> [Exercise material]:
══════

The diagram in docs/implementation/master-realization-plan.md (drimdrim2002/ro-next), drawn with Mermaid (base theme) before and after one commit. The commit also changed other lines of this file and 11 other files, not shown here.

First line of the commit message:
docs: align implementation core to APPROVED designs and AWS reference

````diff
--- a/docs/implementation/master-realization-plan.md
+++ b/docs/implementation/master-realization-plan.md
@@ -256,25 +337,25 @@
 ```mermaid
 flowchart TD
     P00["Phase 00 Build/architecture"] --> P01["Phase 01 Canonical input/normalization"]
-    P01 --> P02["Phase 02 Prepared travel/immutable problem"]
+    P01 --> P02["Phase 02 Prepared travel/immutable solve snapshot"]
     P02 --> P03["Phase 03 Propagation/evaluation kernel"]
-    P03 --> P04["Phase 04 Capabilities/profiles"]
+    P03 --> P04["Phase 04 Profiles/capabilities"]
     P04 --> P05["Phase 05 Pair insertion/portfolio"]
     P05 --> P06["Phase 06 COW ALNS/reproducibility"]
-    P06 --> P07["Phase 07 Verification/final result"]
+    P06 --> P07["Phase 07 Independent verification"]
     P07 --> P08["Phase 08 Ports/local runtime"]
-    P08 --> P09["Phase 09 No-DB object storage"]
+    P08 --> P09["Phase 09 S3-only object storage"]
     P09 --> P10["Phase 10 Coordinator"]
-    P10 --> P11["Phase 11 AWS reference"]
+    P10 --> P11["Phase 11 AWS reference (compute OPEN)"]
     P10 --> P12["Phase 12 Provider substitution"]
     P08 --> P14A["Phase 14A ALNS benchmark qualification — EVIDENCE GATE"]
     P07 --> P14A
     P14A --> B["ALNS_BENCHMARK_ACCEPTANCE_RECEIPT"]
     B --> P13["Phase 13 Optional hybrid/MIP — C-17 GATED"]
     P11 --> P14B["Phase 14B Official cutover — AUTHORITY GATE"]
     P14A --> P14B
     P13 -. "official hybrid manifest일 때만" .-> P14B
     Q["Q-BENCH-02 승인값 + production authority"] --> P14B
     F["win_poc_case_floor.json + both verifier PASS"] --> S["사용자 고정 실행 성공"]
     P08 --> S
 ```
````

══════

> [Required action]: Copy out the whole listing above, leaving each line exactly as it stands.

> [Task output]:
The diagram in docs/implementation/master-realization-plan.md (drimdrim2002/ro-next), drawn with Mermaid (base theme) before and after one commit. The commit also changed other lines of this file and 11 other files, not shown here.

First line of the commit message:
docs: align implementation core to APPROVED designs and AWS reference

````diff
--- a/docs/implementation/master-realization-plan.md
+++ b/docs/implementation/master-realization-plan.md
@@ -256,25 +337,25 @@
 ```mermaid
 flowchart TD
     P00["Phase 00 Build/architecture"] --> P01["Phase 01 Canonical input/normalization"]
-    P01 --> P02["Phase 02 Prepared travel/immutable problem"]
+    P01 --> P02["Phase 02 Prepared travel/immutable solve snapshot"]
     P02 --> P03["Phase 03 Propagation/evaluation kernel"]
-    P03 --> P04["Phase 04 Capabilities/profiles"]
+    P03 --> P04["Phase 04 Profiles/capabilities"]
     P04 --> P05["Phase 05 Pair insertion/portfolio"]
     P05 --> P06["Phase 06 COW ALNS/reproducibility"]
-    P06 --> P07["Phase 07 Verification/final result"]
+    P06 --> P07["Phase 07 Independent verification"]
     P07 --> P08["Phase 08 Ports/local runtime"]
-    P08 --> P09["Phase 09 No-DB object storage"]
+    P08 --> P09["Phase 09 S3-only object storage"]
     P09 --> P10["Phase 10 Coordinator"]
-    P10 --> P11["Phase 11 AWS reference"]
+    P10 --> P11["Phase 11 AWS reference (compute OPEN)"]
     P10 --> P12["Phase 12 Provider substitution"]
     P08 --> P14A["Phase 14A ALNS benchmark qualification — EVIDENCE GATE"]
     P07 --> P14A
     P14A --> B["ALNS_BENCHMARK_ACCEPTANCE_RECEIPT"]
     B --> P13["Phase 13 Optional hybrid/MIP — C-17 GATED"]
     P11 --> P14B["Phase 14B Official cutover — AUTHORITY GATE"]
     P14A --> P14B
     P13 -. "official hybrid manifest일 때만" .-> P14B
     Q["Q-BENCH-02 승인값 + production authority"] --> P14B
     F["win_poc_case_floor.json + both verifier PASS"] --> S["사용자 고정 실행 성공"]
     P08 --> S
 ```
````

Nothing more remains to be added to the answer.